More people in U.S. lack health insurance-Census
WASHINGTON, Sept 10 (Reuters) - The number of people living in the United States without health insurance rose to 46.3 million in 2008 from 45.7 million a year earlier, a U.S. Census Bureau official said on Thursday.
David Johnson, who heads the Census Bureau's housing and household economic statistics division, told a telephone conference the data were collected in March of 2008 -- before the sharp economic downturn in the latter part of the year which saw many more people lose jobs and health insurance.
The new census numbers could feature in arguments over President Barack Obama's plans to overhaul the U.S. healthcare system and dramatically expand medical insurance coverage.
Johnson said that anyone who had insurance earlier in the year and lost it because of unemployment in the latter part of 2008 would have been counted in the report as having medical coverage -- meaning next year's uninsured numbers could be far worse.
The data showed that the number of people who were covered by private insurance fell between 2007 and 2008 and those enrolled in government health programs rose.
The report said that between 2007 and 2008 the number of those with private coverage fell to 201 million in 2008 from 202 million in 2007. The number of people enrolled in government programs climbed to 87.4 million in 2008 from 83 million in 2007, it said. (Reporting by Donna Smith; Editing by Sandra Maler)
- Sunken Korea ferry relatives give DNA swabs to help identify dead |
- Vice-principal of South Korea school in ferry disaster commits suicide |
- Special Report: How the U.S. made its Putin problem worse
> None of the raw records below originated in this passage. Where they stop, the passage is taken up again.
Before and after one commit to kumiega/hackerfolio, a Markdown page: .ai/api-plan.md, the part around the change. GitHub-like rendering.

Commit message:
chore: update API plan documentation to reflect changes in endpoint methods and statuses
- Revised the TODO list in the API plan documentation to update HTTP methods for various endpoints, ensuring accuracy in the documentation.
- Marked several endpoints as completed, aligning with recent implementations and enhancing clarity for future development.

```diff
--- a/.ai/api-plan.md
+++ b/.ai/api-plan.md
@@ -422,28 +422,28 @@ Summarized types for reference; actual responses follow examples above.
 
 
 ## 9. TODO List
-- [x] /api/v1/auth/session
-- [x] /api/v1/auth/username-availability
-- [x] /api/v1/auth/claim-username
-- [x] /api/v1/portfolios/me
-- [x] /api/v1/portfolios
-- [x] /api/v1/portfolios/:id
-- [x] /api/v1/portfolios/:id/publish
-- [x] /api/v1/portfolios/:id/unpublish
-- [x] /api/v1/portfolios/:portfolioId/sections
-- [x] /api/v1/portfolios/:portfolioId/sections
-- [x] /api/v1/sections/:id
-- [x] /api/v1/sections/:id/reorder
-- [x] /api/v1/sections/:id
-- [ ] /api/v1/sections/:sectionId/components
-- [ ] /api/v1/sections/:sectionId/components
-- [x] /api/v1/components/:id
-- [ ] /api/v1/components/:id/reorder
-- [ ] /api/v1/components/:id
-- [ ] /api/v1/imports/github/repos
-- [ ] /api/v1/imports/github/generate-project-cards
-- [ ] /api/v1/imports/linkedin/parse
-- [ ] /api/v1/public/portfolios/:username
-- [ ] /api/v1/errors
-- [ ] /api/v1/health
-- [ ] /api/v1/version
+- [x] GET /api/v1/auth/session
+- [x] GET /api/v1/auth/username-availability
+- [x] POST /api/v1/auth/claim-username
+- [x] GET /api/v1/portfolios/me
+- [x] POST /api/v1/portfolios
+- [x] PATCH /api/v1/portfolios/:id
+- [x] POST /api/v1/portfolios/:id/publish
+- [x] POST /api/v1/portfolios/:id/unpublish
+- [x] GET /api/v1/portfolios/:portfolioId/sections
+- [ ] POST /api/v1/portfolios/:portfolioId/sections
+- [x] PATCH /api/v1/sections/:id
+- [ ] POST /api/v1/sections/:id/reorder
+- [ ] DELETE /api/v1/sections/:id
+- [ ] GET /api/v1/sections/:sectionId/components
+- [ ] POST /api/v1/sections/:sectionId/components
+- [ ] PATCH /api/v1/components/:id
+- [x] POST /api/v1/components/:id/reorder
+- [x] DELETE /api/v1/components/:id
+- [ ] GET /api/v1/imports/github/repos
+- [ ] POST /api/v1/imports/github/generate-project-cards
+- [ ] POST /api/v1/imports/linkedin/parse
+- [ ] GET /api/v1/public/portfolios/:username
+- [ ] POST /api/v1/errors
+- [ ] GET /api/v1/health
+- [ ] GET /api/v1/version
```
- Search resumes after Everest's worst climbing tragedy
- All 338 Korean students, teachers rescued from sinking ferry - school official